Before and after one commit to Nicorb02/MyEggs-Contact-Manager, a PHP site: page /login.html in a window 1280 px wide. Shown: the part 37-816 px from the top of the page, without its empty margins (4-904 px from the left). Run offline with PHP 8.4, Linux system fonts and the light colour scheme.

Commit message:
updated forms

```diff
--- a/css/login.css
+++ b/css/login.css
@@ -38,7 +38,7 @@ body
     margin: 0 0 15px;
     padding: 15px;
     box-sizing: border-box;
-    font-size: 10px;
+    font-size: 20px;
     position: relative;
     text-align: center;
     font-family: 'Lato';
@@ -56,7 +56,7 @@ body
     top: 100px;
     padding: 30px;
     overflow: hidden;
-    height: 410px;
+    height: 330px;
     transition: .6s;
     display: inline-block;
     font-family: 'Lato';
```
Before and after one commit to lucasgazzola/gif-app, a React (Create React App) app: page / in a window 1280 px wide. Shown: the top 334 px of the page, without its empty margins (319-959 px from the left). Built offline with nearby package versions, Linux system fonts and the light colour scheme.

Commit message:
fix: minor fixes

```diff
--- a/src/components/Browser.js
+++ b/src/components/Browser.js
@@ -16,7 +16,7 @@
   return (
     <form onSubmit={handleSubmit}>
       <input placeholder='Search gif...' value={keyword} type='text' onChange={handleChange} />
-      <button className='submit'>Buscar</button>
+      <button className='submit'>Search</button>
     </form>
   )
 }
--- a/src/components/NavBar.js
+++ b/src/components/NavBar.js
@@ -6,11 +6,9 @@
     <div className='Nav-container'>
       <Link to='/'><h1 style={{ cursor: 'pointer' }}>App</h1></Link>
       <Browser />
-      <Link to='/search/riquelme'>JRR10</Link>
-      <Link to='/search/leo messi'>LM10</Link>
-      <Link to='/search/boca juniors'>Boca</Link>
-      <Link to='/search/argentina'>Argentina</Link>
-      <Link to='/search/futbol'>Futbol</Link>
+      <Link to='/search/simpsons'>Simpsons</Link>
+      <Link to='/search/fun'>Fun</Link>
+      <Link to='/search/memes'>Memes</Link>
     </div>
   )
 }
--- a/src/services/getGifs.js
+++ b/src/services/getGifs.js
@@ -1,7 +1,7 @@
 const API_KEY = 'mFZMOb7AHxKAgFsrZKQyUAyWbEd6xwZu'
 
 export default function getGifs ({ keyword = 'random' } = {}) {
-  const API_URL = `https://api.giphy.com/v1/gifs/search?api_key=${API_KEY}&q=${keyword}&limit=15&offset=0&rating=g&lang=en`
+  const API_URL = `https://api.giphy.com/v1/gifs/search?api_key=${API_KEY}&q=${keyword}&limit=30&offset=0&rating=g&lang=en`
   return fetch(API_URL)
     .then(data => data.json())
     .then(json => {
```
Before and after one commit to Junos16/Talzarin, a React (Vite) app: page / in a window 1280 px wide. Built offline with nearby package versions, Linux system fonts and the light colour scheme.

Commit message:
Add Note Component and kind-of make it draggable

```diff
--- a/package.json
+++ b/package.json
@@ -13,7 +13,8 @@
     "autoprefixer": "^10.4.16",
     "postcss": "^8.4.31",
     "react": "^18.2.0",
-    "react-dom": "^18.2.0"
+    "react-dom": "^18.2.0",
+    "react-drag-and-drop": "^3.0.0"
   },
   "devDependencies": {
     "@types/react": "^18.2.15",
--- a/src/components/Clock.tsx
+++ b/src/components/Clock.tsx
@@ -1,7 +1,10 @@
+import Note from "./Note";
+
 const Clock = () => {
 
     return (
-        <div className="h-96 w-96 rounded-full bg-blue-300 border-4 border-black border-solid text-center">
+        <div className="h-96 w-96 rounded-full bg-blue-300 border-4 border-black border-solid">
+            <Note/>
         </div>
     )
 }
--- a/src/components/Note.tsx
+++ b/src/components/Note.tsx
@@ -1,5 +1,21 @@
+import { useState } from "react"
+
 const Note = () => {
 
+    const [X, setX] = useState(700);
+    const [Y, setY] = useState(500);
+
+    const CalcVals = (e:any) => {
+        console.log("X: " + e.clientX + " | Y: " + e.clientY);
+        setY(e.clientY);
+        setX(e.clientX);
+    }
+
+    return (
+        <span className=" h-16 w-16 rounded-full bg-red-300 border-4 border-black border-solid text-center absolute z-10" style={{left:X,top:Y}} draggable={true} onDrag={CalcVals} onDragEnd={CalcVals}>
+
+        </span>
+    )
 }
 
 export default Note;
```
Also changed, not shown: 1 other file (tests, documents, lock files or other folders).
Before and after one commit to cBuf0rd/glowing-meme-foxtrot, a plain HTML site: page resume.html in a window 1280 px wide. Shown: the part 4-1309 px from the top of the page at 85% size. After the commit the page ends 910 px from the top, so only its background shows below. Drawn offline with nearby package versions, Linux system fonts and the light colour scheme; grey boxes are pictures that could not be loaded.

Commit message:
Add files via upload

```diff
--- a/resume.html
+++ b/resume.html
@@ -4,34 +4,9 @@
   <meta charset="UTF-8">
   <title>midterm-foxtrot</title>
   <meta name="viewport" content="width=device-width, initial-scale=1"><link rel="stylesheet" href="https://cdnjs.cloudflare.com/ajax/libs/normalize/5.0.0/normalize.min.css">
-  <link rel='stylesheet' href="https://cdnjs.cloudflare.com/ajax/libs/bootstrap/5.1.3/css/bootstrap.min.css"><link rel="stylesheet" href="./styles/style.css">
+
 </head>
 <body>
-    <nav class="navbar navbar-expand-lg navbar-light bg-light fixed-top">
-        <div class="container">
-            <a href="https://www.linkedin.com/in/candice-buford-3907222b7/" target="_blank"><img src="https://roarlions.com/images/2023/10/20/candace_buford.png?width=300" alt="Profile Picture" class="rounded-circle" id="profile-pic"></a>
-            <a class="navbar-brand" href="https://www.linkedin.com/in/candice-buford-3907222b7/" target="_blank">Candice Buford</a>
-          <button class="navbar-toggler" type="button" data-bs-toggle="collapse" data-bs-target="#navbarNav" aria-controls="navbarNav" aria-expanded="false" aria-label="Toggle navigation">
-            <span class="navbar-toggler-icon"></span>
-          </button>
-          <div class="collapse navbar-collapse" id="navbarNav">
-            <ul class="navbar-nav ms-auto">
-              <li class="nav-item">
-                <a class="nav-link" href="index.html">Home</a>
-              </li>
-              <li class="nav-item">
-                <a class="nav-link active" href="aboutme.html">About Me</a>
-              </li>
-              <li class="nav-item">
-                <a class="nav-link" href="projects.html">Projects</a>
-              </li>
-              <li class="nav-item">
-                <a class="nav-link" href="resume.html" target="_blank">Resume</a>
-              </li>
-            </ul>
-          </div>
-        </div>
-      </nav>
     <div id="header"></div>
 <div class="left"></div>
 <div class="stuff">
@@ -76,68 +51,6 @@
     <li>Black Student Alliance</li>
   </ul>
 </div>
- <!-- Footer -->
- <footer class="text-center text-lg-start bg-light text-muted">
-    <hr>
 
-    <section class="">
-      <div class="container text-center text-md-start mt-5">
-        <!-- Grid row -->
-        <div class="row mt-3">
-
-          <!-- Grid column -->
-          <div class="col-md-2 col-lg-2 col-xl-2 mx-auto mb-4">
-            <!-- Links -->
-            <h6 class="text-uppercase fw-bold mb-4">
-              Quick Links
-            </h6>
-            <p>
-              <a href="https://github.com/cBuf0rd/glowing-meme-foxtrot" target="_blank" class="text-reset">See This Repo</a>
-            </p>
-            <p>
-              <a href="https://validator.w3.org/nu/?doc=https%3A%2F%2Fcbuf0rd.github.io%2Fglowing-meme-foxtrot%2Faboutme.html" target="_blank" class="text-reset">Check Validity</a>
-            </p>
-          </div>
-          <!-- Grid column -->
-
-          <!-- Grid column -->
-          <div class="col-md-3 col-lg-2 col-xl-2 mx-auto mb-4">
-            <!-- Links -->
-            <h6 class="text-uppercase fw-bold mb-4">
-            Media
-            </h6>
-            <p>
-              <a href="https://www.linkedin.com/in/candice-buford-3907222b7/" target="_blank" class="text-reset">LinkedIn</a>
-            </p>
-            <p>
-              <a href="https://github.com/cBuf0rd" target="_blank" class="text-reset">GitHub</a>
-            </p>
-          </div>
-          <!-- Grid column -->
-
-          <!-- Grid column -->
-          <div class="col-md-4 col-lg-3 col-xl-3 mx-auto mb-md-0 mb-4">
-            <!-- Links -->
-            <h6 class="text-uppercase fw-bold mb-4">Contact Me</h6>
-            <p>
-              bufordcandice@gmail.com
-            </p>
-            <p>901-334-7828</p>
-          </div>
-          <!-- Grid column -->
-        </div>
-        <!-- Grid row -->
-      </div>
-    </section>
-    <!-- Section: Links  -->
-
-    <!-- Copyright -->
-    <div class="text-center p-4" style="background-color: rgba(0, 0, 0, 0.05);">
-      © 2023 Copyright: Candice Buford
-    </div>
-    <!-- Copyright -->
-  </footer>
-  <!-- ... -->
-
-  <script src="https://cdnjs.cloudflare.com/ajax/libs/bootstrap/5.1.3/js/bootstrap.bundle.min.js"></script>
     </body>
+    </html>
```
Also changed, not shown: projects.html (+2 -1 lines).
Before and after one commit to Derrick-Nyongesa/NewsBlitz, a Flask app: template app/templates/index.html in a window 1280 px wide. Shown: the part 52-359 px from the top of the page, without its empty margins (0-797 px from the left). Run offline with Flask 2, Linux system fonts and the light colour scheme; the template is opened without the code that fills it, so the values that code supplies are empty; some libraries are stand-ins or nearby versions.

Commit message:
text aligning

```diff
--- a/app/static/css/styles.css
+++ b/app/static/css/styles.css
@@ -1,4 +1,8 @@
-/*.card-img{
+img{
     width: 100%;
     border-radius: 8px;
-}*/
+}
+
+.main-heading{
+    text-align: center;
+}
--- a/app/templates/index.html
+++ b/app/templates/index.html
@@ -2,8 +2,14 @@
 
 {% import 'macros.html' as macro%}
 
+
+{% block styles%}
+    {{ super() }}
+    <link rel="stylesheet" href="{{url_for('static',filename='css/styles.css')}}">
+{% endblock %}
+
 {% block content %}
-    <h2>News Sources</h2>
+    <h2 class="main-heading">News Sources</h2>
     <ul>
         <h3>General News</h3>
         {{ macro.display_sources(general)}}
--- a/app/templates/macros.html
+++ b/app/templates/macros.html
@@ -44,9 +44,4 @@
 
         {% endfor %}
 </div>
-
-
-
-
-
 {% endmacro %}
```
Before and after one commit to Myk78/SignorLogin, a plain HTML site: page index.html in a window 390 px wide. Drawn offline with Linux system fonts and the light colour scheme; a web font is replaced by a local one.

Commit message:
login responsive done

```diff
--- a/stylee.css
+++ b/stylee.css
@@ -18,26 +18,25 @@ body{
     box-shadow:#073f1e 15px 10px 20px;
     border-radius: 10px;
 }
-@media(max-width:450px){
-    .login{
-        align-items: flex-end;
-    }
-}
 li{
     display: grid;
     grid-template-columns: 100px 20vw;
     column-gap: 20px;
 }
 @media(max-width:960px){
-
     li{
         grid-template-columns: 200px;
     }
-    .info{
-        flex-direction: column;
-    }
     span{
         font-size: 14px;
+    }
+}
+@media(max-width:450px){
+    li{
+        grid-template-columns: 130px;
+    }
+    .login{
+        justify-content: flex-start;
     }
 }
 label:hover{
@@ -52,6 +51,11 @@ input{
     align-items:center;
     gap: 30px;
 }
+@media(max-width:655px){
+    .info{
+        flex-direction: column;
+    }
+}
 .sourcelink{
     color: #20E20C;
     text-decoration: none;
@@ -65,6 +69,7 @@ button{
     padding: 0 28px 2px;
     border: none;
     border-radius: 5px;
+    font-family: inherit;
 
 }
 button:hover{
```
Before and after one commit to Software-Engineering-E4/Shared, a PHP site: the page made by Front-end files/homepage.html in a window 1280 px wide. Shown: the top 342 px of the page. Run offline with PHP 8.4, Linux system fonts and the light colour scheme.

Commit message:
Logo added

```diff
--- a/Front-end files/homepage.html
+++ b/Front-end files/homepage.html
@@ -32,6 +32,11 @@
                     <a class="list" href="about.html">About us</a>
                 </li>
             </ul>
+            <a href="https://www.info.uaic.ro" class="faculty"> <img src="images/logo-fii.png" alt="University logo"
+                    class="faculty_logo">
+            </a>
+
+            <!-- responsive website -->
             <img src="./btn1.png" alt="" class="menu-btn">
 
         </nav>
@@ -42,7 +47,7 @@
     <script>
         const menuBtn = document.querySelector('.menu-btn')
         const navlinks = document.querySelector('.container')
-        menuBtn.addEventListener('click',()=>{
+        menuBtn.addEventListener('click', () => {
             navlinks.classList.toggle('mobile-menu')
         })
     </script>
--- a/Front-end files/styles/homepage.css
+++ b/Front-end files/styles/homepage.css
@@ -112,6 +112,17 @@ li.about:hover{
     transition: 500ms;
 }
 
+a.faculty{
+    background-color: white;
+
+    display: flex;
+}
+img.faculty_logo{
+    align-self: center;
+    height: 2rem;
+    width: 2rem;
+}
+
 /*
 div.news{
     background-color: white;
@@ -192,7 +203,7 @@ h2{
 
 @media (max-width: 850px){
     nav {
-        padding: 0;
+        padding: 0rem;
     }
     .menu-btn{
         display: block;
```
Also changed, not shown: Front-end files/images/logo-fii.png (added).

━━━━━━━━━━━━━━━━

• [Problem requirements]
Repeat exactly the lines above, starting with the first line of the records and finishing with the line holding "updated forms". Add no other line.

• [Response area]
Before and after one commit to Nicorb02/MyEggs-Contact-Manager, a PHP site: page /login.html in a window 1280 px wide. Shown: the part 37-816 px from the top of the page, without its empty margins (4-904 px from the left). Run offline with PHP 8.4, Linux system fonts and the light colour scheme.

Commit message:
updated forms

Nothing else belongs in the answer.